What is a strike vote?

A strike vote must be held before a strike is legal. The vote is done by secret ballot and all employees in the bargaining unit can participate in the vote. A successful strike vote authorizes the union’s bargaining committee to call a strike if no agreement is reached.

Does a ‘yes’ vote mean that we’re going on strike?

A strong strike mandate vote does not necessarily mean we will strike, but it does indicate to the Employer that we are ready to do so if necessary. A strike vote authorizes the bargaining committee to call for strike action which can include things like an overtime ban, rotating strikes or a full out strike.

What happens after a successful strike mandate vote?

If we achieve a successful strike vote it will send a strong message to the employer that employees are not satisfied with how contract negotiations are going and that they should reconsider their bargaining position. We will take this strong mandate to future bargaining dates, and we hope that will encourage our employer to revise their approach to negotiations and to engage in meaningful discussions about our key issues.

If the employer still doesn’t change their bargaining position, then the bargaining committee and our local leadership will consider what type of action to take next.

What does “being on strike” actually mean?

“Being on strike” means bargaining unit members withdraw their labour power. This means that no employment-related duties are completed.

Do I get paid if I’m on strike?

Yes. Strike pay starts the first day of a strike. The employer must pay employees their earnings up to the date the strike commences on their next normal pay day in accordance with Employment Standards.

There are two sources of strike pay. CUPE National and CUPE BC. A member who is entitled to strike benefits shall receive strike pay from:

  • CUPE NATIONAL beginning on the 1st day of the strike. For each calendar week, maximum strike pay is $300 for a minimum of 20 hours of picketing or completing other assigned duties.
  • Normal strike schedule is 5 days a week, 4 hours per day.
  • Starting with the 8th week of the strike, strike pay is increased to $350 per week.
  • Starting with the 12th week of the strike, strike pay is increased to $375 per week.
  • Starting with the 16th week of the strike, strike pay is increased to $400 per week.
  • CUPE BC strike pay starts on the 3rd calendar day of the strike. Amount- $15 per day up to a maximum of $75.00 per week.
  • In total you will receive $75.00 per day (to a maximum of 5 days per week) when you fulfill the requirements of strike duty.
  • All members whether full-time or part-time, temporary, casual or the Bargaining Committee receive the same rate of strike pay.

What do I have to do to get strike pay?

You must perform picket duties. Which means, you must walk a picket line for 4 hours/day for 5 days a week. If you are not physically able to walk a picket line, there are other duties that can be done.

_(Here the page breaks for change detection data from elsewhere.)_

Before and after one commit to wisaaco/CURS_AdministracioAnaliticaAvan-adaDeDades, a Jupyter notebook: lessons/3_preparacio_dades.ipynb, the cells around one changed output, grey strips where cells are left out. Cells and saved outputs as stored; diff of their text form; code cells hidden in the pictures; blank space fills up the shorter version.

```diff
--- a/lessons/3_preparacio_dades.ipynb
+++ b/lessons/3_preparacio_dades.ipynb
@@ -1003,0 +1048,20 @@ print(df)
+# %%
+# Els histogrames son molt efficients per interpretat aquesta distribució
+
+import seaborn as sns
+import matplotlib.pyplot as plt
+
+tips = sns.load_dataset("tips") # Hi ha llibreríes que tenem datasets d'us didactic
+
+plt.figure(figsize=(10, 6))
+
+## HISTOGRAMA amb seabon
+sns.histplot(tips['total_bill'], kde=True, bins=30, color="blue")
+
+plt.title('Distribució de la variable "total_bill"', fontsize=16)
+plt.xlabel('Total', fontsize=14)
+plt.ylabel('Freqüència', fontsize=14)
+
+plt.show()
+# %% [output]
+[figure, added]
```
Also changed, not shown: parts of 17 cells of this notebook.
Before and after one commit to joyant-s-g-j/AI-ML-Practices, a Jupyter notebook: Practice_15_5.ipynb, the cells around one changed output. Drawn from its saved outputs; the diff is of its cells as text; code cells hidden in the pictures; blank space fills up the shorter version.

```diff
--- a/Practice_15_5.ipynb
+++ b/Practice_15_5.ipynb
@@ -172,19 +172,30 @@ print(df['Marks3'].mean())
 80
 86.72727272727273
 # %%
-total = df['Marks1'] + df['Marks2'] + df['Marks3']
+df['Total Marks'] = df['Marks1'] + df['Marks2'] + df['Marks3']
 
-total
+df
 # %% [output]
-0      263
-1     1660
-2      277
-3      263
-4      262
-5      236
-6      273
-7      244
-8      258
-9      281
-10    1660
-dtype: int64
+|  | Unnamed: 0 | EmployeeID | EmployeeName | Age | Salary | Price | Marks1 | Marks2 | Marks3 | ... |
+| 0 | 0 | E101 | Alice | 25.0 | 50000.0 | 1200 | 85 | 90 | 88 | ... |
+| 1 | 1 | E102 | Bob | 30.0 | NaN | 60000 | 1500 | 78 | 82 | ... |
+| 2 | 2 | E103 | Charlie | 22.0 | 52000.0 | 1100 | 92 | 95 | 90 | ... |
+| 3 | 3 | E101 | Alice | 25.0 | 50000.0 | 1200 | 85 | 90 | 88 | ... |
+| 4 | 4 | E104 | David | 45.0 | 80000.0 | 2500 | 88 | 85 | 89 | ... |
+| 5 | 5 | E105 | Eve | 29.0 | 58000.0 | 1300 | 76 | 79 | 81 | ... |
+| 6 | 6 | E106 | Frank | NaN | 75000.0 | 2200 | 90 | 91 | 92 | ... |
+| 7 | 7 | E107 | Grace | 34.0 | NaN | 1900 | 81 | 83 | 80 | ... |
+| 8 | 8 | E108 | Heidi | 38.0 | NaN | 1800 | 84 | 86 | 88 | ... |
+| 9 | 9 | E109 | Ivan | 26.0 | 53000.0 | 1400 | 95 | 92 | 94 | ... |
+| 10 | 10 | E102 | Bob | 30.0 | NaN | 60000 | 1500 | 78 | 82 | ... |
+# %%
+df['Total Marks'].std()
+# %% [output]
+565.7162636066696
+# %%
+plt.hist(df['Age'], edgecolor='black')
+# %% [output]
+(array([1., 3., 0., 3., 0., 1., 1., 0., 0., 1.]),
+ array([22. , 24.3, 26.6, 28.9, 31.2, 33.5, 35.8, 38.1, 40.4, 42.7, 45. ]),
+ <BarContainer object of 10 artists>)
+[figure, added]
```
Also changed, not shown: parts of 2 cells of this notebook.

You would need to contact the Strike Coordinator to let them know you require an accommodation. The accommodation must be verified that it is for medical reasons.

Where will the picket lines be?

In a strike, there will be a limited number of picket locations with a focus on larger sites with a lot of public visibility. The Union will provide picket location information to all members if there is a strike. Most members will not be picketing at their own job site.

What about my benefits?

The CUPE National Strike Fund pays for group life and group extended health premiums for the members entitled to strike pay for the whole period of the strike so those benefits will continue.

Pension – Pension plan deductions will not be paid by CUPE. Contributions are suspended during a strike and no pensionable service is accumulated.

What if I am on Maternity Leave?

You will continue to receive your benefits from EI. If you prefer, you may cancel your EI benefits, sign up for picket duty and collect strike pay. You cannot collect both EI and strike pay.

What if I am on another kind of leave (WCB, EI, sick leave, vacation)?

If a member is on a leave when the strike commences (e.g., sick leave, vacation leave, WorkSafe, or other approved leave), the leave continues for its duration.

What if I have to work an essential services shift?

Essential services shifts will be shared amongst members qualified to work in that area. If you do work a shift, you will get paid normally from the Employer.

Am I eligible for Employment Insurance while on strike?